Bad habits are corrected — We all have bad habits, but few of us fight intelligently to extirpate them. Frequent confession helps us to identify our vices, probe with God’s assistance their root causes, and come up with a resolute game plan day-by-day to battle against and eradicate them.
Spiritual neglect and tepidity are resisted — Pondering Jesus’ admonition to the Church of Laodicea (Rev 3:14-19), Pope Benedict said, “The greatest danger for a Christian [is] not that he may say ‘no,’ but that he may say a very lukewarm ‘yes.’ This being lukewarm is what discredits Christianity. Faith must become in us a flame of love … that fires up my being … and so also fires up my neighbor.” Frequent reception of God’s mercy fills us with the flame of his love and burns away spiritual dross.
The conscience is purified — To keep our inner organ of sensitivity attuned to God, we must not only regularly calibrate it through examination our actions in light of God’s guidance but receive the sacramental help God gives. Trying to follow an unpurified conscience is as wise as trying to drive looking through a sullied windshield.
The will is strengthened — A strong will perseveres in doing what’s right and in saying to God, “Thy will be done.” Our failures and falls discourage us and weaken the will. God’s mercy picks us up and inspires us to keep fighting.
A saving self-control is attained — To be Jesus’ disciple, we have to deny ourselves, pick up our Cross and follow him. Frequent confession helps us to control our egomania and discipline our appetites so that we can give ourselves to God and others.

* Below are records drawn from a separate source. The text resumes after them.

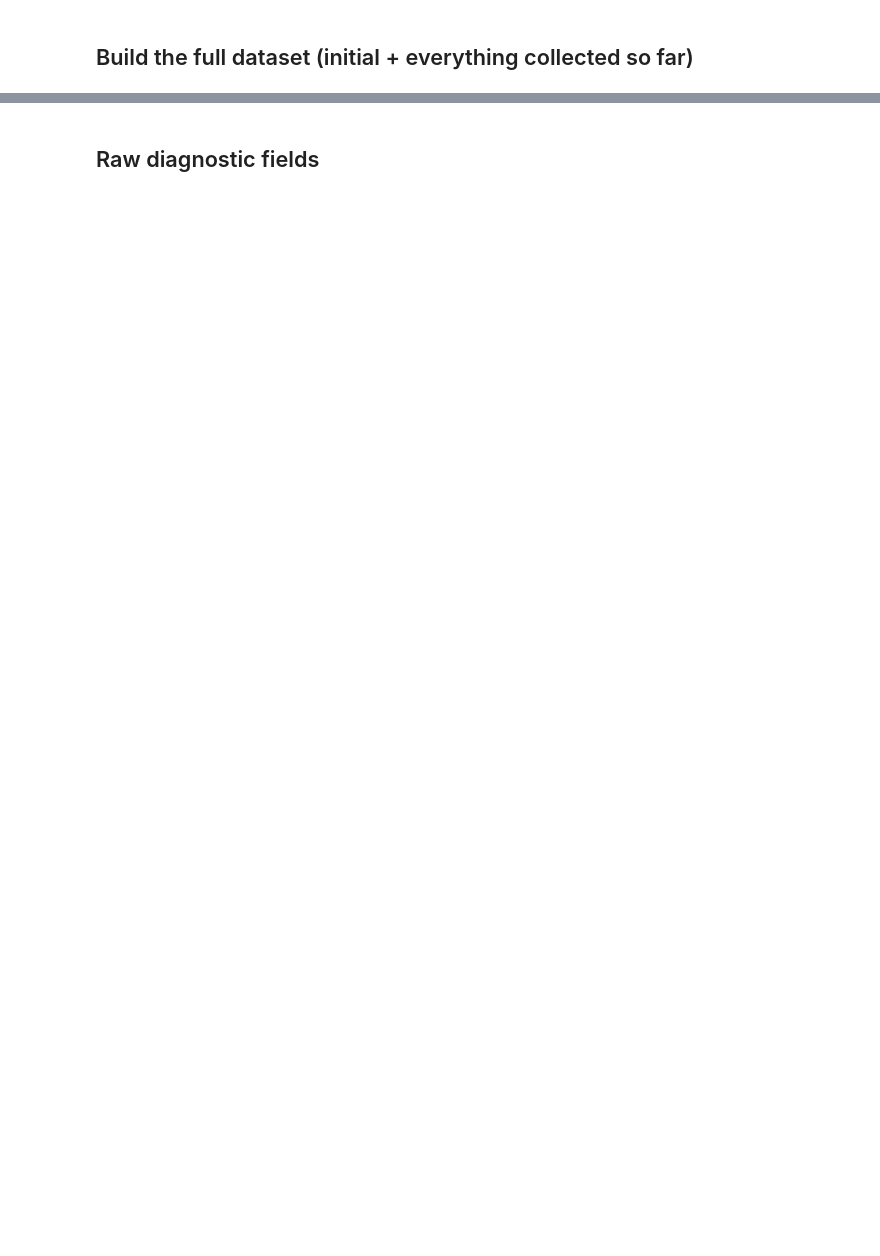
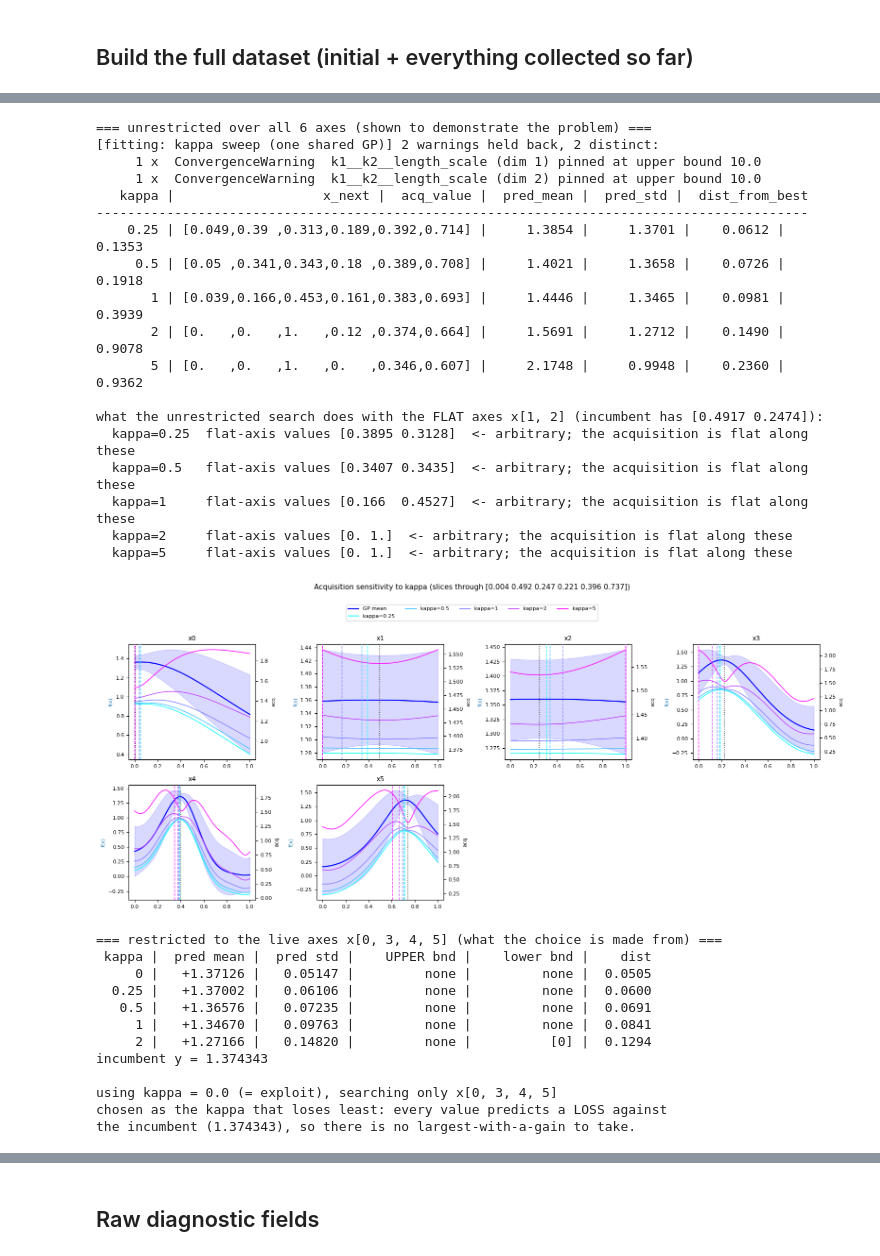
Before and after one commit to nic-gibson/capstone, a Jupyter notebook: function7.ipynb, the cells around one changed output, grey strips where cells are left out. Saved outputs shown, nothing was run; the diff lists cells and outputs as text; code cells hidden in the pictures; blank space fills up the shorter version.

```diff
--- a/function7.ipynb
+++ b/function7.ipynb
@@ -436,13 +515,11 @@ Bound contact is reported in two categories, because they mean different things.
 # %%
 def bound_report(p):
-    """Report which coordinates sit on a bound.
+    """Report which coordinates sit on a domain edge, upper and lower separately.
 
-    NOTE the reading changed once bounds became the true domain [0,1]. Under the
-    old padded bounds, upper contact meant pad_fraction was choosing the point
-    rather than the model. Now BOTH edges are real domain limits, so contact
-    means the constrained optimum is on the boundary -- which on a monotone axis
-    is exactly right (see the axis cell). Neither edge is automatically a defect
-    any more; judge it per axis.
+    Bounds are the true domain [0,1], so NEITHER edge is automatically a defect
+    -- contact means the constrained optimum is on the boundary, which on a
+    monotone axis is exactly right. I judge it per axis against that axis's
+    monotone direction (see the axis cell), not by which edge it is.
     """
     upper = [d for d in range(D) if np.isclose(p[d], bounds[d, 1])]
     lower = [d for d in range(D) if np.isclose(p[d], bounds[d, 0])]
@@ -484,43 +561,79 @@ def restricted_ucb(kappa, n_starts=80):
             best_val, best_v = res.fun, res.x
     p = incumbent.copy()
     p[live] = best_v
     m, s = gp_check.predict(normalize(p.reshape(1, -1), bounds), return_std=True)
     return p, m[0], s[0]
 
 
 print(f"\n=== restricted to the live axes x{live} (what the choice is made from) ===")
 print(f"{'kappa':>6} | {'pred mean':>10} | {'pred std':>9} | {'UPPER bnd':>12}"
       f" | {'lower bnd':>12} | {'dist':>7}")
 for k in [0.0, 0.25, 0.5, 1.0, 2.0]:
     p, m, s = restricted_ucb(k)
     up, lo_ = bound_report(p)
     print(f"{k:6g} | {m:+10.5f} | {s:9.5f} | {str(up) if up else 'none':>12}"
           f" | {str(lo_) if lo_ else 'none':>12} | {np.linalg.norm(p - incumbent):7.4f}")
 print(f"incumbent y = {y.max():.6f}")
 
-# Committed choice -- reused by the proposal, the slice plot, and the diagnostics
-# replay below, so they can't silently drift apart.
-# Committed choice: kappa = 0, i.e. `exploit` (UCB with kappa=0 is exactly the
-# posterior mean). Chosen because NO kappa predicts a gain over the incumbent --
-# see the table above -- so this is the value that loses least, not a positive
-# expectation. The previous criterion ("largest kappa touching no bound") rested
-# on upper contact being a pad_fraction artifact, which is false now that bounds
-# are the domain.
+# My choice, defined here so the proposal, the slice plot and the diagnostics
+# replay all read one value and can't drift apart.
+#
+# kappa = 0 is `exploit`: UCB with kappa=0 is exactly the posterior mean. Chosen
+# because NO kappa predicts a gain over the incumbent (see the table above), so
+# this is the value that loses LEAST rather than a positive expectation.
+#
+# My previous criterion -- "largest kappa touching no bound, upper or lower" --
+# rested on upper contact being a pad_fraction artifact, which is false now that
+# bounds are the domain. It also does not discriminate on this data: kappa 0
+# through 1.0 all touch nothing, so it would have picked 1.0, the worst of them.
 KAPPA = 0.0
-print(f"\nusing kappa = {KAPPA}, searching only x{live}")
-print("chosen as the largest kappa whose proposal touches NO bound, upper or lower")
+print(f"\nusing kappa = {KAPPA} (= exploit), searching only x{live}")
+print(f"chosen as the kappa that loses least: every value predicts a LOSS against")
+print(f"the incumbent ({y.max():.6f}), so there is no largest-with-a-gain to take.")
 
 # The verdict cell above reports how the committed setting ranks, which only
 # means something if CHOSEN names this KAPPA. Config names follow
 # f"ucb_k{kappa:g}", so this is checkable rather than a comment to remember.
 # UCB at kappa=0 IS exploit (mu + 0*sigma), and the backtest scores it
 # under that name, so map it accordingly.
 _expected = "exploit" if KAPPA == 0 else f"ucb_k{KAPPA:g}"
 assert CHOSEN == _expected, (
     f"CHOSEN={CHOSEN!r} does not match the committed KAPPA={KAPPA}"
     f" (expected {_expected!r}). The backtest verdict above refers to a config"
     " this notebook does not use -- fix one or the other."
 )
+# %% [output]
+=== unrestricted over all 6 axes (shown to demonstrate the problem) ===
+[fitting: kappa sweep (one shared GP)] 2 warnings held back, 2 distinct:
+     1 x  ConvergenceWarning  k1__k2__length_scale (dim 1) pinned at upper bound 10.0
+     1 x  ConvergenceWarning  k1__k2__length_scale (dim 2) pinned at upper bound 10.0
+   kappa |                   x_next |  acq_value |  pred_mean |  pred_std |  dist_from_best
+-------------------------------------------------------------------------------------------
+    0.25 | [0.049,0.39 ,0.313,0.189,0.392,0.714] |     1.3854 |     1.3701 |    0.0612 |          0.1353
+     0.5 | [0.05 ,0.341,0.343,0.18 ,0.389,0.708] |     1.4021 |     1.3658 |    0.0726 |          0.1918
+       1 | [0.039,0.166,0.453,0.161,0.383,0.693] |     1.4446 |     1.3465 |    0.0981 |          0.3939
+       2 | [0.   ,0.   ,1.   ,0.12 ,0.374,0.664] |     1.5691 |     1.2712 |    0.1490 |          0.9078
+       5 | [0.   ,0.   ,1.   ,0.   ,0.346,0.607] |     2.1748 |     0.9948 |    0.2360 |          0.9362
+
+what the unrestricted search does with the FLAT axes x[1, 2] (incumbent has [0.4917 0.2474]):
+  kappa=0.25  flat-axis values [0.3895 0.3128]  <- arbitrary; the acquisition is flat along these
+  kappa=0.5   flat-axis values [0.3407 0.3435]  <- arbitrary; the acquisition is flat along these
+  kappa=1     flat-axis values [0.166  0.4527]  <- arbitrary; the acquisition is flat along these
+  kappa=2     flat-axis values [0. 1.]  <- arbitrary; the acquisition is flat along these
+  kappa=5     flat-axis values [0. 1.]  <- arbitrary; the acquisition is flat along these
+[figure, added]
+=== restricted to the live axes x[0, 3, 4, 5] (what the choice is made from) ===
+ kappa |  pred mean |  pred std |    UPPER bnd |    lower bnd |    dist
+     0 |   +1.37126 |   0.05147 |         none |         none |  0.0505
+  0.25 |   +1.37002 |   0.06106 |         none |         none |  0.0600
+   0.5 |   +1.36576 |   0.07235 |         none |         none |  0.0691
+     1 |   +1.34670 |   0.09763 |         none |         none |  0.0841
+     2 |   +1.27166 |   0.14820 |         none |          [0] |  0.1294
+incumbent y = 1.374343
+
+using kappa = 0.0 (= exploit), searching only x[0, 3, 4, 5]
+chosen as the kappa that loses least: every value predicts a LOSS against
+the incumbent (1.374343), so there is no largest-with-a-gain to take.
 # %% [markdown]
 ## Propose the next point
 
```
Also changed, not shown: parts of 24 cells of this notebook, 26 other files.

Grace is increased in virtue of the Sacrament itself — Grace is our participation as creatures in the very life and love of God. The sacraments give the grace they signify and the Sacrament of Penance helps us to live in the truly unbelievable, life-changing reality of God’s merciful love.
For those striving to grow in holiness, how can we neglect these fruits of frequent Confession?
During his first Angelus meditation two years ago this week, Pope Francis eloquently stated, “God never tires of forgiving us, but we tire of asking for forgiveness,” and prayed, “May we never tire of asking for what God never tires of giving.”
Frequent confession is the means by which we never fatigue of receiving the love God lavishly wants to give.